__WHAT TO DO__
Report only how many lines in the listing below contain the string "project".
Segment Open
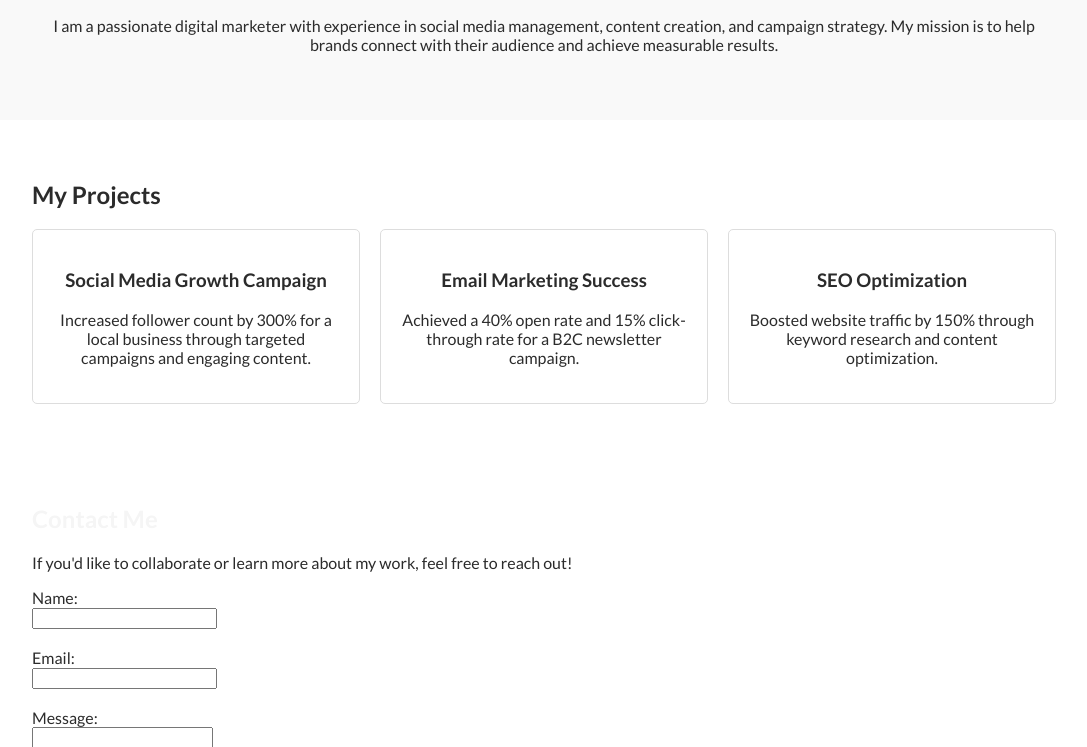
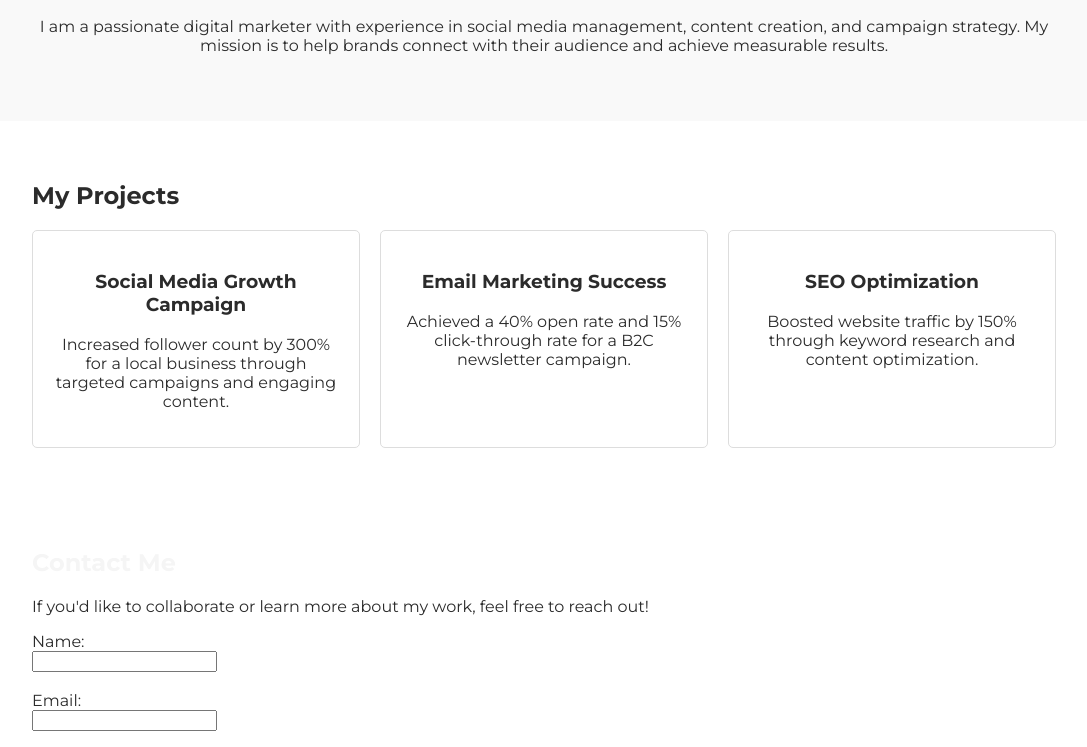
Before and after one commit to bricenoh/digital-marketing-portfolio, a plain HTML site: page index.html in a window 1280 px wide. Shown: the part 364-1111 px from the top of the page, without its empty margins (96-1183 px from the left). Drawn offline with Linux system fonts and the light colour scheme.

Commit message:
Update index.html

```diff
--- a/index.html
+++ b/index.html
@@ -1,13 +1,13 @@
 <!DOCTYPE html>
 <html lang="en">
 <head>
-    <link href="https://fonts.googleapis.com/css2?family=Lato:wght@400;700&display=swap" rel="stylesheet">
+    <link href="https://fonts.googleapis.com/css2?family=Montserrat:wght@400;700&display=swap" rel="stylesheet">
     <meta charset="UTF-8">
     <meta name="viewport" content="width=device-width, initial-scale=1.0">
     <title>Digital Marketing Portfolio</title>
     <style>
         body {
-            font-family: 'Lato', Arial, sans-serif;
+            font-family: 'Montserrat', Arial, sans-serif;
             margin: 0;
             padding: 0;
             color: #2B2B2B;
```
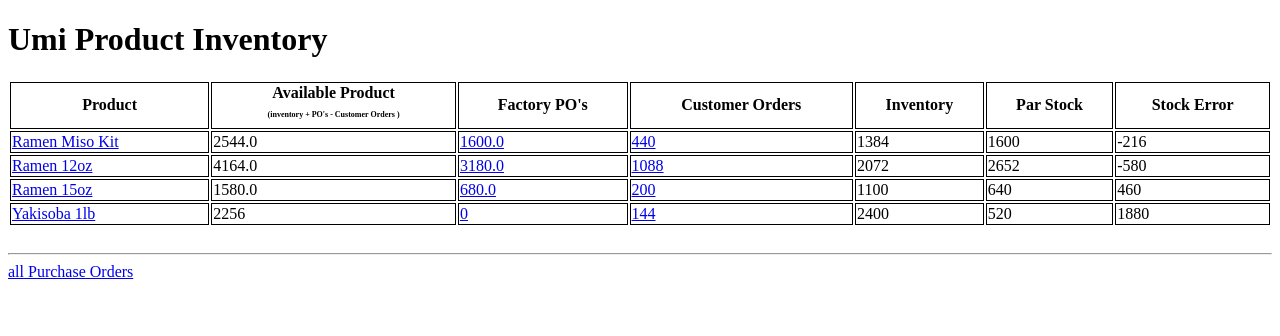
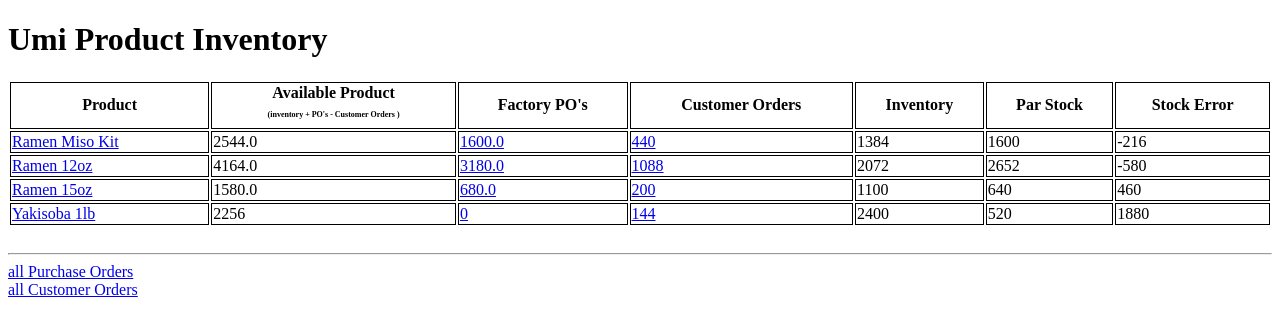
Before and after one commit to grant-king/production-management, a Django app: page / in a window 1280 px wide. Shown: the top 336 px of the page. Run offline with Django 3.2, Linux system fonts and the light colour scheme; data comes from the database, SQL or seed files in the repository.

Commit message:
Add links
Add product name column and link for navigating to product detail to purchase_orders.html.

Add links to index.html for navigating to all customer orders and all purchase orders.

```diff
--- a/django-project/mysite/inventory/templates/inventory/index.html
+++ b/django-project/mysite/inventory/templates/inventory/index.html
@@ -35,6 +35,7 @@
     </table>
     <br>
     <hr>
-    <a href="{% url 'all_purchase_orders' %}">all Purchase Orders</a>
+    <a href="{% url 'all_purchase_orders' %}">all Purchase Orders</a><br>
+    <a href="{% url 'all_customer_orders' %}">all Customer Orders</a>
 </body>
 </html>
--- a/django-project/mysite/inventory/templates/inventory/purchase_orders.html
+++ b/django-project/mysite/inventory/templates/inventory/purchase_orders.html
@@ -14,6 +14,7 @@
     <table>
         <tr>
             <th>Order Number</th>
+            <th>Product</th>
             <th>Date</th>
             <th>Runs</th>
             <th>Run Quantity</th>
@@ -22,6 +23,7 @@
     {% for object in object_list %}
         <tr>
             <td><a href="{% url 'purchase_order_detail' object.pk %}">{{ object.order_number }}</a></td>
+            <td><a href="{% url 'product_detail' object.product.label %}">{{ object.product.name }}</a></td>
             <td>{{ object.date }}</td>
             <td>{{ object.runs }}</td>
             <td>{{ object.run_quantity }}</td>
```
Segment Closed
__ANSWER TO THE EXERCISE__
4